-- Task goal --
Your answer should consist only of the records, copied exactly, with the images removed.

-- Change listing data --

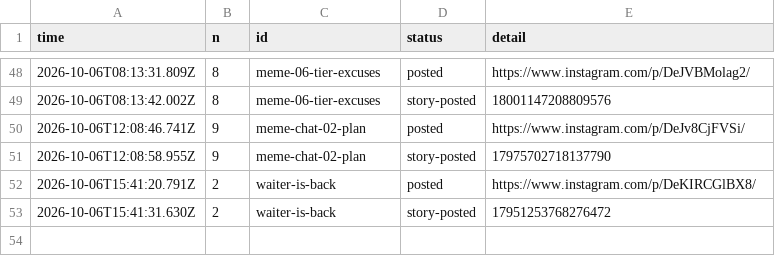
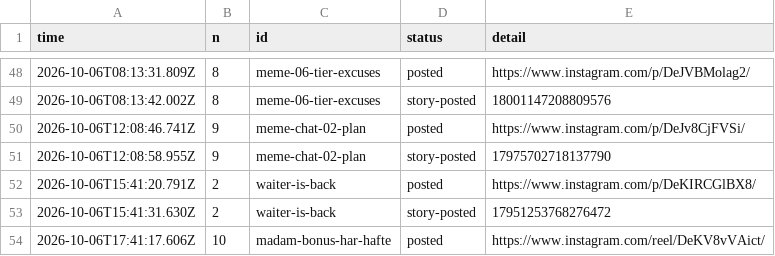
Before and after one commit to gamenailer0-oss/menva-mvp, a CSV file: log/posts.csv, drawn as a sheet; only a part is shown, gaps mark what is left out; the diff names each change by its address in the sheet, - before the commit and + after, or states it on an @@ line.

Commit message:
autopost: posted madam-bonus-har-hafte

```diff
--- a/log/posts.csv
+++ b/log/posts.csv
+row 54: 2026-10-06T17:41:17.606Z | 10 | madam-bonus-har-hafte | posted | https://www.instagram.com/reel/DeKV8vVAict/
```
Also changed, not shown: 1 other file.
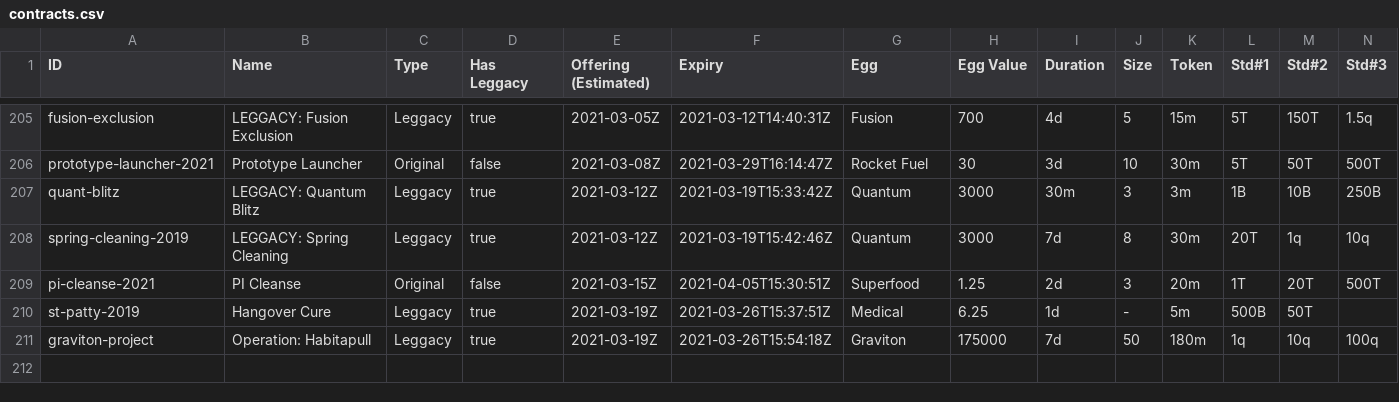
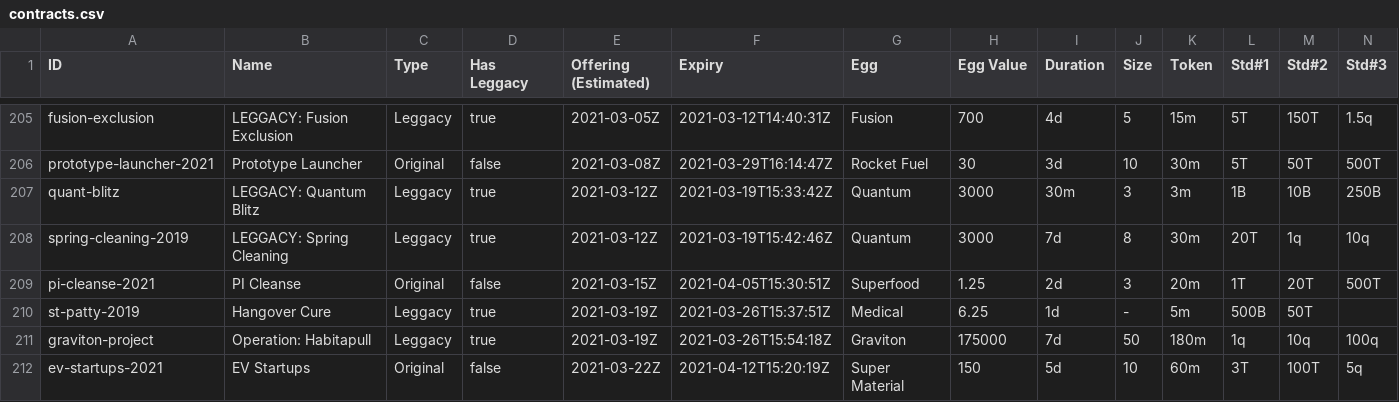
Before and after one commit to fanaticscripter/EggContractor, a CSV file: misc/ContractAggregator/data/contracts.csv, drawn as a sheet; only a part is shown, gaps mark what is left out; rows hold the shown columns only; the diff names each change by its address in the sheet, - before the commit and + after, or states it on an @@ line.

```diff
--- a/misc/ContractAggregator/data/contracts.csv
+++ b/misc/ContractAggregator/data/contracts.csv
+row 212: ev-startups-2021 | EV Startups | Original | false | 2021-03-22Z | 2021-04-12T15:20:19Z | Super Material | 150 | 5d | 10 | 60m | 3T | 100T | 5q
```
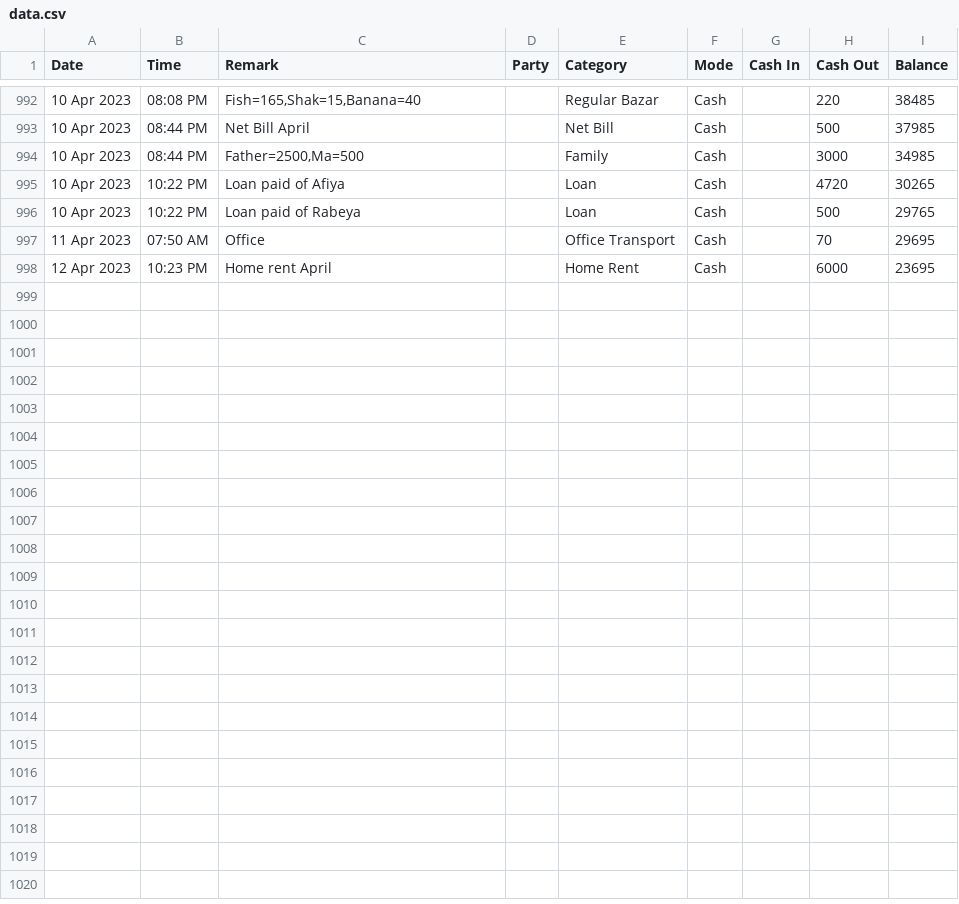
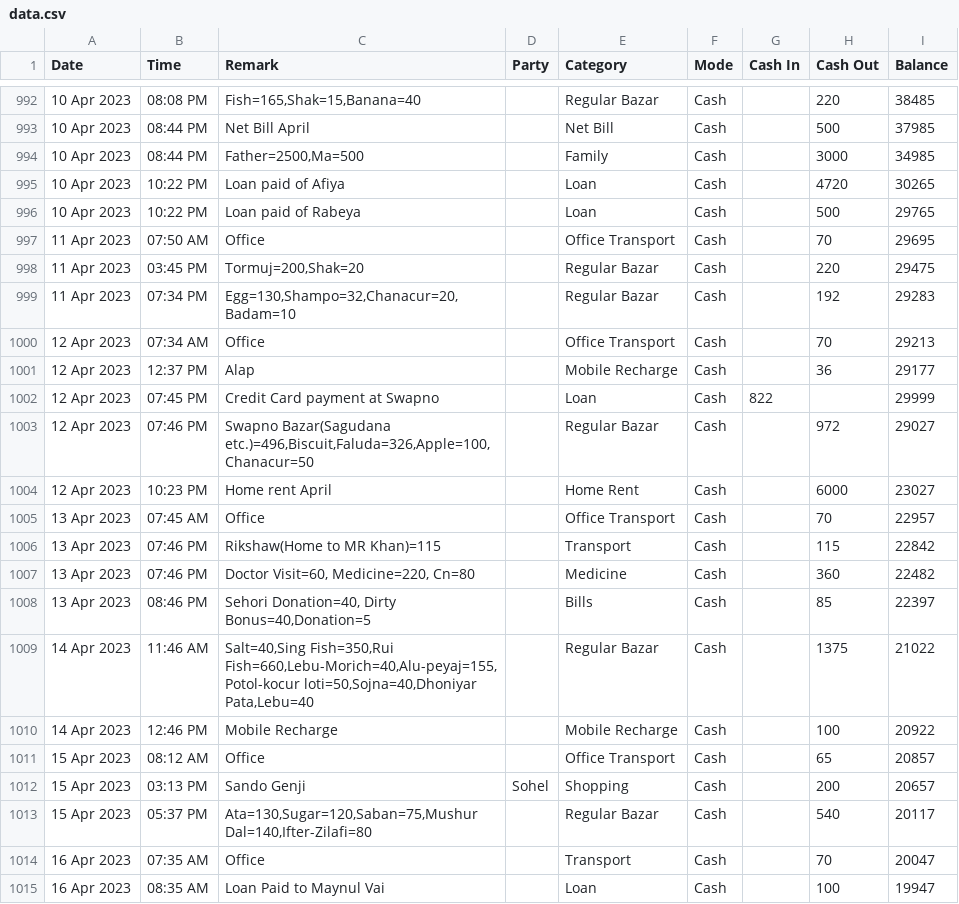
Before and after one commit to sohelranacse/analysis-data, a CSV file: budget/data.csv, drawn as a sheet; only a part is shown, gaps mark what is left out; addresses are those after the commit; the diff names each change by its address in the sheet, - before the commit and + after, or states it on an @@ line.

Commit message:
update

```diff
--- a/budget/data.csv
+++ b/budget/data.csv
+row 998: 11 Apr 2023 | 03:45 PM | Tormuj=200,Shak=20 |  | Regular Bazar | Cash |  | 220 | 29475
+row 999: 11 Apr 2023 | 07:34 PM | Egg=130,Shampo=32,Chanacur=20,Badam=10 |  | Regular Bazar | Cash |  | 192 | 29283
+row 1000: 12 Apr 2023 | 07:34 AM | Office |  | Office Transport | Cash |  | 70 | 29213
+row 1001: 12 Apr 2023 | 12:37 PM | Alap |  | Mobile Recharge | Cash |  | 36 | 29177
+row 1002: 12 Apr 2023 | 07:45 PM | Credit Card payment at Swapno |  | Loan | Cash | 822 |  | 29999
+row 1003: 12 Apr 2023 | 07:46 PM | Swapno Bazar(Sagudana etc.)=496,Biscuit,Faluda=326,Apple=100,Chanacur=50 |  | Regular Bazar | Cash |  | 972 | 29027
-I1004 (Balance): 23695
+I1004 (Balance): 23027
+row 1005: 13 Apr 2023 | 07:45 AM | Office |  | Office Transport | Cash |  | 70 | 22957
+row 1006: 13 Apr 2023 | 07:46 PM | Rikshaw(Home to MR Khan)=115 |  | Transport | Cash |  | 115 | 22842
+row 1007: 13 Apr 2023 | 07:46 PM | Doctor Visit=60, Medicine=220, Cn=80 |  | Medicine | Cash |  | 360 | 22482
+row 1008: 13 Apr 2023 | 08:46 PM | Sehori Donation=40, Dirty Bonus=40,Donation=5 |  | Bills | Cash |  | 85 | 22397
+row 1009: 14 Apr 2023 | 11:46 AM | Salt=40,Sing Fish=350,Rui Fish=660,Lebu-Morich=40,Alu-peyaj=155,Potol-kocur loti=50,Sojna=40,Dhoniyar Pata,Lebu=40 |  | Regular Bazar | Cash |  | 1375 | 21022
+row 1010: 14 Apr 2023 | 12:46 PM | Mobile Recharge |  | Mobile Recharge | Cash |  | 100 | 20922
+row 1011: 15 Apr 2023 | 08:12 AM | Office |  | Office Transport | Cash |  | 65 | 20857
+row 1012: 15 Apr 2023 | 03:13 PM | Sando Genji | Sohel | Shopping | Cash |  | 200 | 20657
+row 1013: 15 Apr 2023 | 05:37 PM | Ata=130,Sugar=120,Saban=75,Mushur Dal=140,Ifter-Zilafi=80 |  | Regular Bazar | Cash |  | 540 | 20117
+row 1014: 16 Apr 2023 | 07:35 AM | Office |  | Transport | Cash |  | 70 | 20047
+row 1015: 16 Apr 2023 | 08:35 AM | Loan Paid to Maynul Vai |  | Loan | Cash |  | 100 | 19947
```
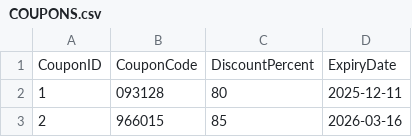
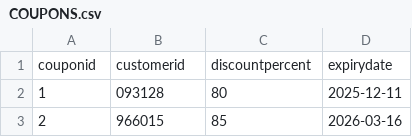
Before and after one commit to H-Loon/DBProject_1935279_214631426, a CSV file: stage_1/DataImportFiles/COUPONS.csv, drawn as a sheet; only a part is shown; removed rows and columns are numbered as before the commit, all else as after; the diff names each change by its address in the sheet, - before the commit and + after, or states it on an @@ line.

```diff
--- a/stage_1/DataImportFiles/COUPONS.csv
+++ b/stage_1/DataImportFiles/COUPONS.csv
-row 1: CouponID | CouponCode | DiscountPercent | ExpiryDate
+row 1: couponid | customerid | discountpercent | expirydate
```
Also changed, not shown: stage_1/DataImportFiles/CATEGORIES.csv, stage_1/DataImportFiles/SHIPPERS.csv, 1 other file.
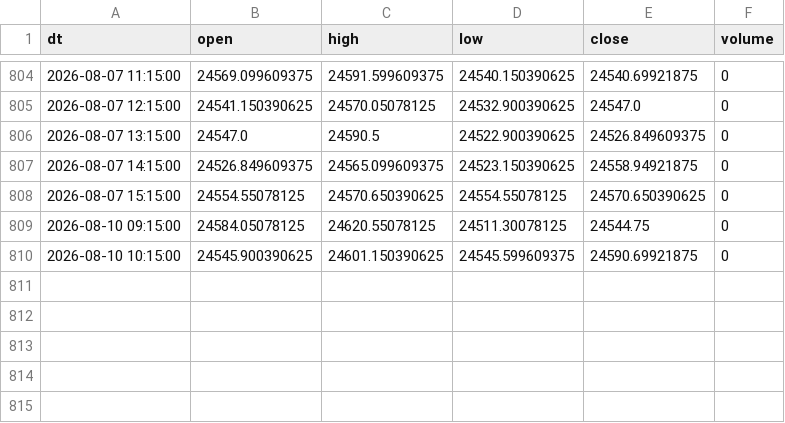
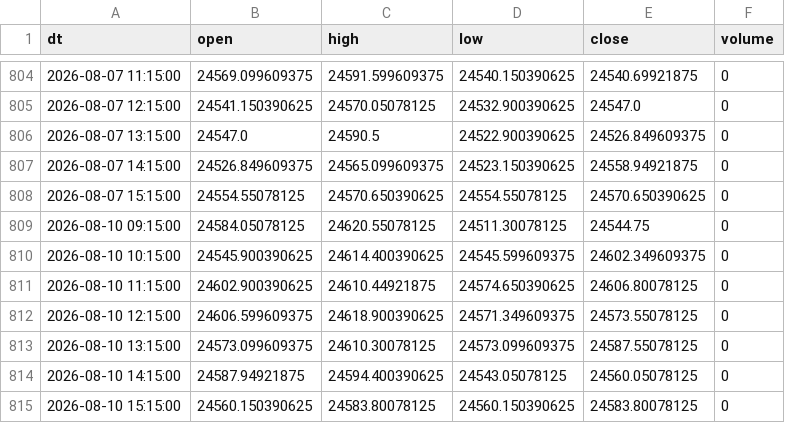
Before and after one commit to Aruj-Singh/nse-dashboard, a CSV file: data/nifty_1h.csv, drawn as a sheet; only a part is shown, gaps mark what is left out.

```diff
--- a/data/nifty_1h.csv
+++ b/data/nifty_1h.csv
@@ -809,2 +809,7 @@ dt,open,high,low,close,volume
 2026-08-10 09:15:00,24584.05078125,24620.55078125,24511.30078125,24544.75,0
-2026-08-10 10:15:00,24545.900390625,24601.150390625,24545.599609375,24590.69921875,0
+2026-08-10 10:15:00,24545.900390625,24614.400390625,24545.599609375,24602.349609375,0
+2026-08-10 11:15:00,24602.900390625,24610.44921875,24574.650390625,24606.80078125,0
+2026-08-10 12:15:00,24606.599609375,24618.900390625,24571.349609375,24573.55078125,0
+2026-08-10 13:15:00,24573.099609375,24610.30078125,24573.099609375,24587.55078125,0
+2026-08-10 14:15:00,24587.94921875,24594.400390625,24543.05078125,24560.05078125,0
+2026-08-10 15:15:00,24560.150390625,24583.80078125,24560.150390625,24583.80078125,0
```
Also changed, not shown: data/bulk_deals.csv, data/sector_history.csv, 13 other files.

-- Task result --
Before and after one commit to gamenailer0-oss/menva-mvp, a CSV file: log/posts.csv, drawn as a sheet; only a part is shown, gaps mark what is left out; the diff names each change by its address in the sheet, - before the commit and + after, or states it on an @@ line.

Commit message:
autopost: posted madam-bonus-har-hafte

```diff
--- a/log/posts.csv
+++ b/log/posts.csv
+row 54: 2026-10-06T17:41:17.606Z | 10 | madam-bonus-har-hafte | posted | https://www.instagram.com/reel/DeKV8vVAict/
```
Also changed, not shown: 1 other file.
Before and after one commit to fanaticscripter/EggContractor, a CSV file: misc/ContractAggregator/data/contracts.csv, drawn as a sheet; only a part is shown, gaps mark what is left out; rows hold the shown columns only; the diff names each change by its address in the sheet, - before the commit and + after, or states it on an @@ line.

```diff
--- a/misc/ContractAggregator/data/contracts.csv
+++ b/misc/ContractAggregator/data/contracts.csv
+row 212: ev-startups-2021 | EV Startups | Original | false | 2021-03-22Z | 2021-04-12T15:20:19Z | Super Material | 150 | 5d | 10 | 60m | 3T | 100T | 5q
```
Before and after one commit to sohelranacse/analysis-data, a CSV file: budget/data.csv, drawn as a sheet; only a part is shown, gaps mark what is left out; addresses are those after the commit; the diff names each change by its address in the sheet, - before the commit and + after, or states it on an @@ line.

Commit message:
update

```diff
--- a/budget/data.csv
+++ b/budget/data.csv
+row 998: 11 Apr 2023 | 03:45 PM | Tormuj=200,Shak=20 |  | Regular Bazar | Cash |  | 220 | 29475
+row 999: 11 Apr 2023 | 07:34 PM | Egg=130,Shampo=32,Chanacur=20,Badam=10 |  | Regular Bazar | Cash |  | 192 | 29283
+row 1000: 12 Apr 2023 | 07:34 AM | Office |  | Office Transport | Cash |  | 70 | 29213
+row 1001: 12 Apr 2023 | 12:37 PM | Alap |  | Mobile Recharge | Cash |  | 36 | 29177
+row 1002: 12 Apr 2023 | 07:45 PM | Credit Card payment at Swapno |  | Loan | Cash | 822 |  | 29999
+row 1003: 12 Apr 2023 | 07:46 PM | Swapno Bazar(Sagudana etc.)=496,Biscuit,Faluda=326,Apple=100,Chanacur=50 |  | Regular Bazar | Cash |  | 972 | 29027
-I1004 (Balance): 23695
+I1004 (Balance): 23027
+row 1005: 13 Apr 2023 | 07:45 AM | Office |  | Office Transport | Cash |  | 70 | 22957
+row 1006: 13 Apr 2023 | 07:46 PM | Rikshaw(Home to MR Khan)=115 |  | Transport | Cash |  | 115 | 22842
+row 1007: 13 Apr 2023 | 07:46 PM | Doctor Visit=60, Medicine=220, Cn=80 |  | Medicine | Cash |  | 360 | 22482
+row 1008: 13 Apr 2023 | 08:46 PM | Sehori Donation=40, Dirty Bonus=40,Donation=5 |  | Bills | Cash |  | 85 | 22397
+row 1009: 14 Apr 2023 | 11:46 AM | Salt=40,Sing Fish=350,Rui Fish=660,Lebu-Morich=40,Alu-peyaj=155,Potol-kocur loti=50,Sojna=40,Dhoniyar Pata,Lebu=40 |  | Regular Bazar | Cash |  | 1375 | 21022
+row 1010: 14 Apr 2023 | 12:46 PM | Mobile Recharge |  | Mobile Recharge | Cash |  | 100 | 20922
+row 1011: 15 Apr 2023 | 08:12 AM | Office |  | Office Transport | Cash |  | 65 | 20857
+row 1012: 15 Apr 2023 | 03:13 PM | Sando Genji | Sohel | Shopping | Cash |  | 200 | 20657
+row 1013: 15 Apr 2023 | 05:37 PM | Ata=130,Sugar=120,Saban=75,Mushur Dal=140,Ifter-Zilafi=80 |  | Regular Bazar | Cash |  | 540 | 20117
+row 1014: 16 Apr 2023 | 07:35 AM | Office |  | Transport | Cash |  | 70 | 20047
+row 1015: 16 Apr 2023 | 08:35 AM | Loan Paid to Maynul Vai |  | Loan | Cash |  | 100 | 19947
```
Before and after one commit to H-Loon/DBProject_1935279_214631426, a CSV file: stage_1/DataImportFiles/COUPONS.csv, drawn as a sheet; only a part is shown; removed rows and columns are numbered as before the commit, all else as after; the diff names each change by its address in the sheet, - before the commit and + after, or states it on an @@ line.

```diff
--- a/stage_1/DataImportFiles/COUPONS.csv
+++ b/stage_1/DataImportFiles/COUPONS.csv
-row 1: CouponID | CouponCode | DiscountPercent | ExpiryDate
+row 1: couponid | customerid | discountpercent | expirydate
```
Also changed, not shown: stage_1/DataImportFiles/CATEGORIES.csv, stage_1/DataImportFiles/SHIPPERS.csv, 1 other file.
Before and after one commit to Aruj-Singh/nse-dashboard, a CSV file: data/nifty_1h.csv, drawn as a sheet; only a part is shown, gaps mark what is left out.

```diff
--- a/data/nifty_1h.csv
+++ b/data/nifty_1h.csv
@@ -809,2 +809,7 @@ dt,open,high,low,close,volume
 2026-08-10 09:15:00,24584.05078125,24620.55078125,24511.30078125,24544.75,0
-2026-08-10 10:15:00,24545.900390625,24601.150390625,24545.599609375,24590.69921875,0
+2026-08-10 10:15:00,24545.900390625,24614.400390625,24545.599609375,24602.349609375,0
+2026-08-10 11:15:00,24602.900390625,24610.44921875,24574.650390625,24606.80078125,0
+2026-08-10 12:15:00,24606.599609375,24618.900390625,24571.349609375,24573.55078125,0
+2026-08-10 13:15:00,24573.099609375,24610.30078125,24573.099609375,24587.55078125,0
+2026-08-10 14:15:00,24587.94921875,24594.400390625,24543.05078125,24560.05078125,0
+2026-08-10 15:15:00,24560.150390625,24583.80078125,24560.150390625,24583.80078125,0
```
Also changed, not shown: data/bulk_deals.csv, data/sector_history.csv, 13 other files.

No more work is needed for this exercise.